The number of divorces in California and around the country involving spouses over the age of 50 has increased significantly in recent years even though the overall divorce rate has remained fairly consistent. IRA and 401(k) accounts are usually among the most significant assets divided in a gray divorce, and dealing with them is often difficult because of strict regulations and complex tax laws that were drafted to deter individuals from plundering their retirement savings.
Many couples in California get married without creating a prenuptial agreement. Even if a couple has no prenup in place, a postnuptial agreement can be created during a marriage. A postnuptial agreement is similar to a prenup in that it's an agreement about who owns what and what will happen to property in the event of a divorce.
Throughout the year, many Californians decide their marriage is no longer working and choose to move forward with a divorce. While the time of year might not seem relevant in ending a marriage, statistics indicate that there are certain months in which more people divorce. One of those months is January. With the new year beckoning, this should be considered in the context of family law and divorce.
Prenuptial agreements can protect people financially in case of a divorce, but it is best if they are created with the interests of both individuals in mind. One woman who was asked by her boyfriend to sign a cohabitation agreement before they moved in together was shocked by some of its provisions. The agreement stated that if they married, she would not be eligible to any spousal support in case of divorce. It also said that she would not get any financial compensation for the home the man had purchased with the help of his mother even if she contributed significantly to the mortgage.
Making a financial plan during a divorce in California can be particularly important for anyone who has not been involved in the family finances. A certified divorce financial planner is a financial professional who has been specially trained to deal with financial issues around divorce and may be helpful at this stage. This can be important in ensuring that an individual gets a fair share of the assets.

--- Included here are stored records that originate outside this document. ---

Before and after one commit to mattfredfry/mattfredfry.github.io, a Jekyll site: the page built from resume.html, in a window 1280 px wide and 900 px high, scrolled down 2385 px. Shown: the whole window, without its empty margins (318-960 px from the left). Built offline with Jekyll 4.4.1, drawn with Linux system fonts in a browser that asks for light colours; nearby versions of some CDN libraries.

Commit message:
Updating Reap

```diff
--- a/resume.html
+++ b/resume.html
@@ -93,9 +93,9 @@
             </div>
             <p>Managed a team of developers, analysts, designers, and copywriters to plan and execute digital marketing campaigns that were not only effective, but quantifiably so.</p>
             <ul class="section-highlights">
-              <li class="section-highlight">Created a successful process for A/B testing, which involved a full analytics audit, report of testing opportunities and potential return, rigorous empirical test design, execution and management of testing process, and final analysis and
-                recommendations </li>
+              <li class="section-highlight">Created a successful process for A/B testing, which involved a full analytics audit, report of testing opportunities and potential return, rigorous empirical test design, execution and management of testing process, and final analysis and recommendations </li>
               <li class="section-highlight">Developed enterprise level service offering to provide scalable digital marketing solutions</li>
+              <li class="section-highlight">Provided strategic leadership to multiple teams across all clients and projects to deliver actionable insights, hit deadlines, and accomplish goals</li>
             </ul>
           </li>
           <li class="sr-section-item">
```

When couples in California go through a divorce, they will face a variety of challenges. Women tend to experience challenges in a different way than men, especially when it comes to finances. In fact, money issues are ranked in first place when it comes to women's concerns after divorce, which is even higher than concerns related to their children.
Wealthy couples in California and around the country sometimes go through what is known a strategic divorce. This is a divorce that's filed by spouses who still have a happy relationship but would be better off financially if they were single. The number of strategic divorces increased after the passage of the Tax Cuts and Jobs Act in 2018, and analysts expect another surge in strategic divorce filings if the tax plans proposed by politicians such as Senators Bernie Sanders and Elizabeth Warren are implemented. However, there are situations where spouses with more moderate means may wish to consider a strategic divorce.
When parents in California separate or divorce, many are committed to staying fully present in the lives of their children. Joint or shared custody is increasingly common so that each parent has around half of the time with the kids. However, while joint custody can be extremely beneficial for children's emotional development and well-being, it can also come with complex situations during custody transfers. When kids move from one house to another, the process can be difficult and emotionally challenging. It is important for families to take steps to prepare for positive custody swaps in order to make them a better experience for kids.
For many California couples going through the divorce process, the family home is the most valuable asset. Deciding what to do with it often becomes a major point of contention during property division negotiations. Couples have a few ways they can go about splitting up the home.
In California and across the United States, chances of getting divorced exist even before couples pronounce their wedding vows. Marriages may have better prospects for survival when each partner comprehends their unique personality characteristics that can lead to divorce. Even though every person has some bad habits, being accountable for them can yield positive results in a marriage. According to professional marriage counselors and family law attorneys, people can take control of their marriages by mastering their negative personality quirks.